With rich colors and distinct aesthetics, Japanese woodblock prints blossomed between the 17th and 19th centuries, in the Edo era. During this time, Japan was mostly closed off from the outside world, and only a handful of Dutch and Chinese traders were allowed inside with severe restrictions. So, the style of ukiyo-e, which literally means “pictures of a floating world,” offers a window into what life was like before the country reopened.
Among the many masters of this trade, Utagawa Hiroshige (born Andō Hiroshige) was one of the most influential. Not only was he incredibly prolific, producing more than 8,000 woodblock prints during his lifetime, but he also created some of the best-known images of Japanese life during the Edo era. Some of his most famous series include The Fifty-Three Stations of the Tōkaidō and One Hundred Famous Views of Edo, both of which explored composition and subtle use of color.

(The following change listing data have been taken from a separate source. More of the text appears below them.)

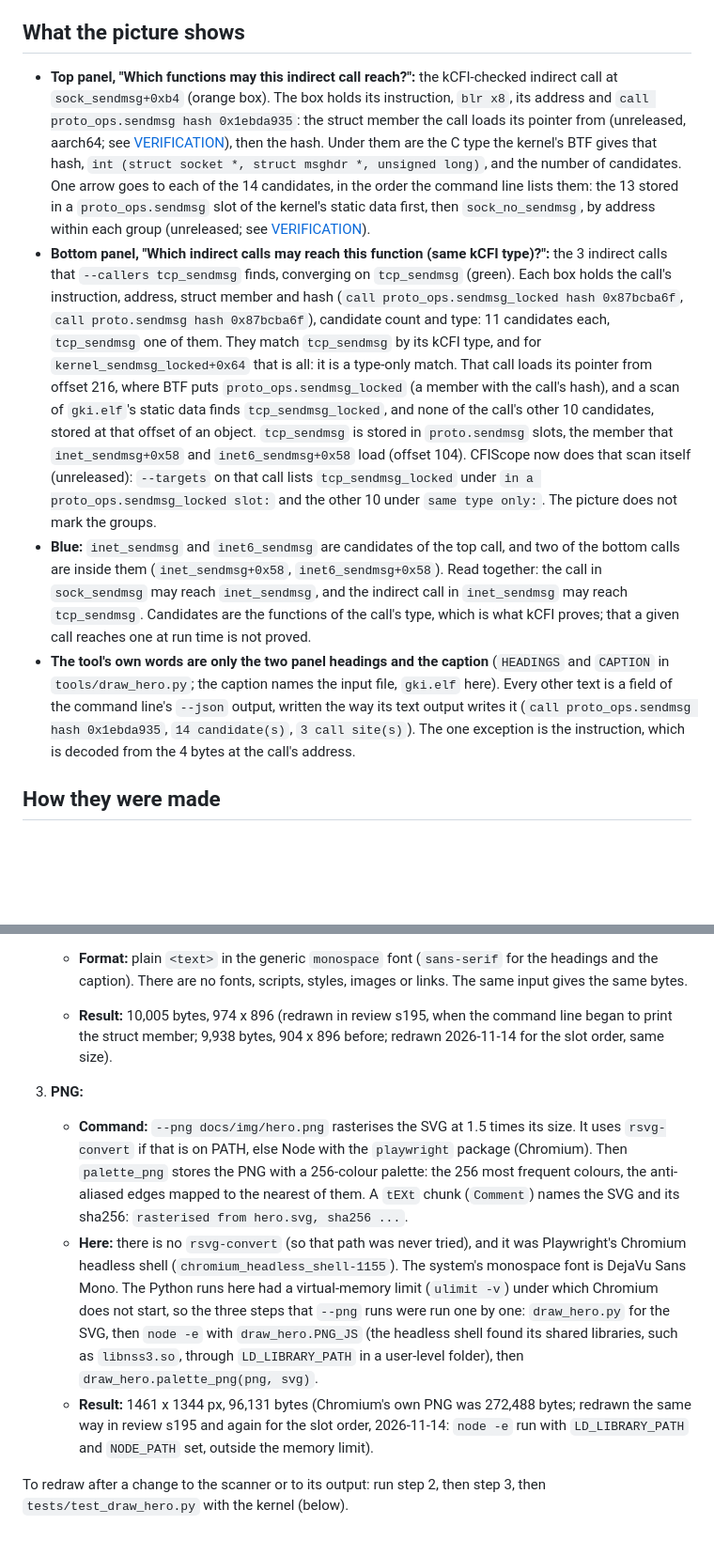
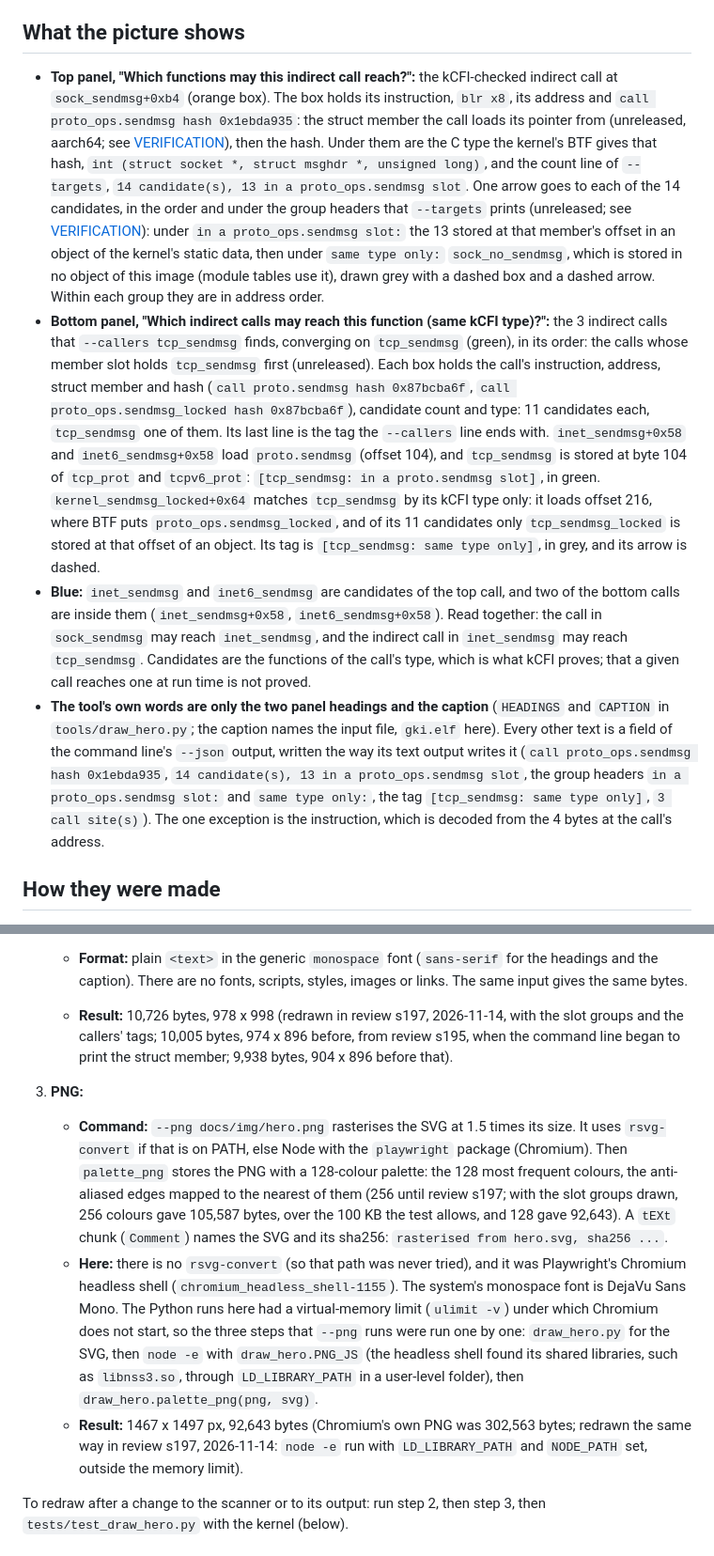
Before and after one commit to nightshift-labs-ai/cfiscope, a Markdown page: docs/img/README.md, 2 parts joined by grey strips. Shown at 94% size. Rendered like a GitHub page; blank space fills up the shorter version.

```diff
--- a/docs/img/README.md
+++ b/docs/img/README.md
@@ -4,10 +4,10 @@
 
 ## What the picture shows
 
-- **Top panel, "Which functions may this indirect call reach?":** the kCFI-checked indirect call at `sock_sendmsg+0xb4` (orange box). The box holds its instruction, `blr x8`, its address and `call proto_ops.sendmsg hash 0x1ebda935`: the struct member the call loads its pointer from (unreleased, aarch64; see [VERIFICATION](../VERIFICATION.md#struct-members-aarch64)), then the hash. Under them are the C type the kernel's BTF gives that hash, `int (struct socket *, struct msghdr *, unsigned long)`, and the number of candidates. One arrow goes to each of the 14 candidates, in the order the command line lists them: the 13 stored in a `proto_ops.sendmsg` slot of the kernel's static data first, then `sock_no_sendmsg`, by address within each group (unreleased; see [VERIFICATION](../VERIFICATION.md#candidates-stored-in-a-matching-slot)).
-- **Bottom panel, "Which indirect calls may reach this function (same kCFI type)?":** the 3 indirect calls that `--callers tcp_sendmsg` finds, converging on `tcp_sendmsg` (green). Each box holds the call's instruction, address, struct member and hash (`call proto_ops.sendmsg_locked hash 0x87bcba6f`, `call proto.sendmsg hash 0x87bcba6f`), candidate count and type: 11 candidates each, `tcp_sendmsg` one of them. They match `tcp_sendmsg` by its kCFI type, and for `kernel_sendmsg_locked+0x64` that is all: it is a type-only match. That call loads its pointer from offset 216, where BTF puts `proto_ops.sendmsg_locked` (a member with the call's hash), and a scan of `gki.elf`'s static data finds `tcp_sendmsg_locked`, and none of the call's other 10 candidates, stored at that offset of an object. `tcp_sendmsg` is stored in `proto.sendmsg` slots, the member that `inet_sendmsg+0x58` and `inet6_sendmsg+0x58` load (offset 104). CFIScope now does that scan itself (unreleased): `--targets` on that call lists `tcp_sendmsg_locked` under `in a proto_ops.sendmsg_locked slot:` and the other 10 under `same type only:`. The picture does not mark the groups.
+- **Top panel, "Which functions may this indirect call reach?":** the kCFI-checked indirect call at `sock_sendmsg+0xb4` (orange box). The box holds its instruction, `blr x8`, its address and `call proto_ops.sendmsg hash 0x1ebda935`: the struct member the call loads its pointer from (unreleased, aarch64; see [VERIFICATION](../VERIFICATION.md#struct-members-aarch64)), then the hash. Under them are the C type the kernel's BTF gives that hash, `int (struct socket *, struct msghdr *, unsigned long)`, and the count line of `--targets`, `14 candidate(s), 13 in a proto_ops.sendmsg slot`. One arrow goes to each of the 14 candidates, in the order and under the group headers that `--targets` prints (unreleased; see [VERIFICATION](../VERIFICATION.md#candidates-stored-in-a-matching-slot)): under `in a proto_ops.sendmsg slot:` the 13 stored at that member's offset in an object of the kernel's static data, then under `same type only:` `sock_no_sendmsg`, which is stored in no object of this image (module tables use it), drawn grey with a dashed box and a dashed arrow. Within each group they are in address order.
+- **Bottom panel, "Which indirect calls may reach this function (same kCFI type)?":** the 3 indirect calls that `--callers tcp_sendmsg` finds, converging on `tcp_sendmsg` (green), in its order: the calls whose member slot holds `tcp_sendmsg` first (unreleased). Each box holds the call's instruction, address, struct member and hash (`call proto.sendmsg hash 0x87bcba6f`, `call proto_ops.sendmsg_locked hash 0x87bcba6f`), candidate count and type: 11 candidates each, `tcp_sendmsg` one of them. Its last line is the tag the `--callers` line ends with. `inet_sendmsg+0x58` and `inet6_sendmsg+0x58` load `proto.sendmsg` (offset 104), and `tcp_sendmsg` is stored at byte 104 of `tcp_prot` and `tcpv6_prot`: `[tcp_sendmsg: in a proto.sendmsg slot]`, in green. `kernel_sendmsg_locked+0x64` matches `tcp_sendmsg` by its kCFI type only: it loads offset 216, where BTF puts `proto_ops.sendmsg_locked`, and of its 11 candidates only `tcp_sendmsg_locked` is stored at that offset of an object. Its tag is `[tcp_sendmsg: same type only]`, in grey, and its arrow is dashed.
 - **Blue:** `inet_sendmsg` and `inet6_sendmsg` are candidates of the top call, and two of the bottom calls are inside them (`inet_sendmsg+0x58`, `inet6_sendmsg+0x58`). Read together: the call in `sock_sendmsg` may reach `inet_sendmsg`, and the indirect call in `inet_sendmsg` may reach `tcp_sendmsg`. Candidates are the functions of the call's type, which is what kCFI proves; that a given call reaches one at run time is not proved.
-- **The tool's own words are only the two panel headings and the caption** (`HEADINGS` and `CAPTION` in `tools/draw_hero.py`; the caption names the input file, `gki.elf` here). Every other text is a field of the command line's `--json` output, written the way its text output writes it (`call proto_ops.sendmsg hash 0x1ebda935`, `14 candidate(s)`, `3 call site(s)`). The one exception is the instruction, which is decoded from the 4 bytes at the call's address.
+- **The tool's own words are only the two panel headings and the caption** (`HEADINGS` and `CAPTION` in `tools/draw_hero.py`; the caption names the input file, `gki.elf` here). Every other text is a field of the command line's `--json` output, written the way its text output writes it (`call proto_ops.sendmsg hash 0x1ebda935`, `14 candidate(s), 13 in a proto_ops.sendmsg slot`, the group headers `in a proto_ops.sendmsg slot:` and `same type only:`, the tag `[tcp_sendmsg: same type only]`, `3 call site(s)`). The one exception is the instruction, which is decoded from the 4 bytes at the call's address.
 
 ## How they were made
 
@@ -29,11 +29,11 @@
 
      `--site` and `--callee` choose another call or function.
    - **Format:** plain `<text>` in the generic `monospace` font (`sans-serif` for the headings and the caption). There are no fonts, scripts, styles, images or links. The same input gives the same bytes.
-   - **Result:** 10,005 bytes, 974 x 896 (redrawn in review s195, when the command line began to print the struct member; 9,938 bytes, 904 x 896 before; redrawn 2026-11-14 for the slot order, same size).
+   - **Result:** 10,726 bytes, 978 x 998 (redrawn in review s197, 2026-11-14, with the slot groups and the callers' tags; 10,005 bytes, 974 x 896 before, from review s195, when the command line began to print the struct member; 9,938 bytes, 904 x 896 before that).
 3. **PNG:**
-   - **Command:** `--png docs/img/hero.png` rasterises the SVG at 1.5 times its size. It uses `rsvg-convert` if that is on PATH, else Node with the `playwright` package (Chromium). Then `palette_png` stores the PNG with a 256-colour palette: the 256 most frequent colours, the anti-aliased edges mapped to the nearest of them. A `tEXt` chunk (`Comment`) names the SVG and its sha256: `rasterised from hero.svg, sha256 ...`.
+   - **Command:** `--png docs/img/hero.png` rasterises the SVG at 1.5 times its size. It uses `rsvg-convert` if that is on PATH, else Node with the `playwright` package (Chromium). Then `palette_png` stores the PNG with a 128-colour palette: the 128 most frequent colours, the anti-aliased edges mapped to the nearest of them (256 until review s197; with the slot groups drawn, 256 colours gave 105,587 bytes, over the 100 KB the test allows, and 128 gave 92,643). A `tEXt` chunk (`Comment`) names the SVG and its sha256: `rasterised from hero.svg, sha256 ...`.
    - **Here:** there is no `rsvg-convert` (so that path was never tried), and it was Playwright's Chromium headless shell (`chromium_headless_shell-1155`). The system's monospace font is DejaVu Sans Mono. The Python runs here had a virtual-memory limit (`ulimit -v`) under which Chromium does not start, so the three steps that `--png` runs were run one by one: `draw_hero.py` for the SVG, then `node -e` with `draw_hero.PNG_JS` (the headless shell found its shared libraries, such as `libnss3.so`, through `LD_LIBRARY_PATH` in a user-level folder), then `draw_hero.palette_png(png, svg)`.
-   - **Result:** 1461 x 1344 px, 96,131 bytes (Chromium's own PNG was 272,488 bytes; redrawn the same way in review s195 and again for the slot order, 2026-11-14: `node -e` run with `LD_LIBRARY_PATH` and `NODE_PATH` set, outside the memory limit).
+   - **Result:** 1467 x 1497 px, 92,643 bytes (Chromium's own PNG was 302,563 bytes; redrawn the same way in review s197, 2026-11-14: `node -e` run with `LD_LIBRARY_PATH` and `NODE_PATH` set, outside the memory limit).
 
 To redraw after a change to the scanner or to its output: run step 2, then step 3, then `tests/test_draw_hero.py` with the kernel (below).
 
```
Also changed, not shown: other parts of docs/img/README.md (+6 -5 lines), README.md (+2 -2 lines), docs/img/hero.png, 3 other files.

Now, fans of the historical art form can learn more about the process and even look at prints in close detail from their home. The Minneapolis Institute of Art recently made their extensive digital collection of woodblock prints by Hiroshige available to view and even download via their website. Within this 1,000+ image archive are examples of his landscapes, cityscapes, portraits, and more—many of which influenced Impressionist and Post-Impressionist painters like Monet and Van Gogh.
Visit the Minneapolis Institute of Art's website to view and download Hiroshige's woodblock prints.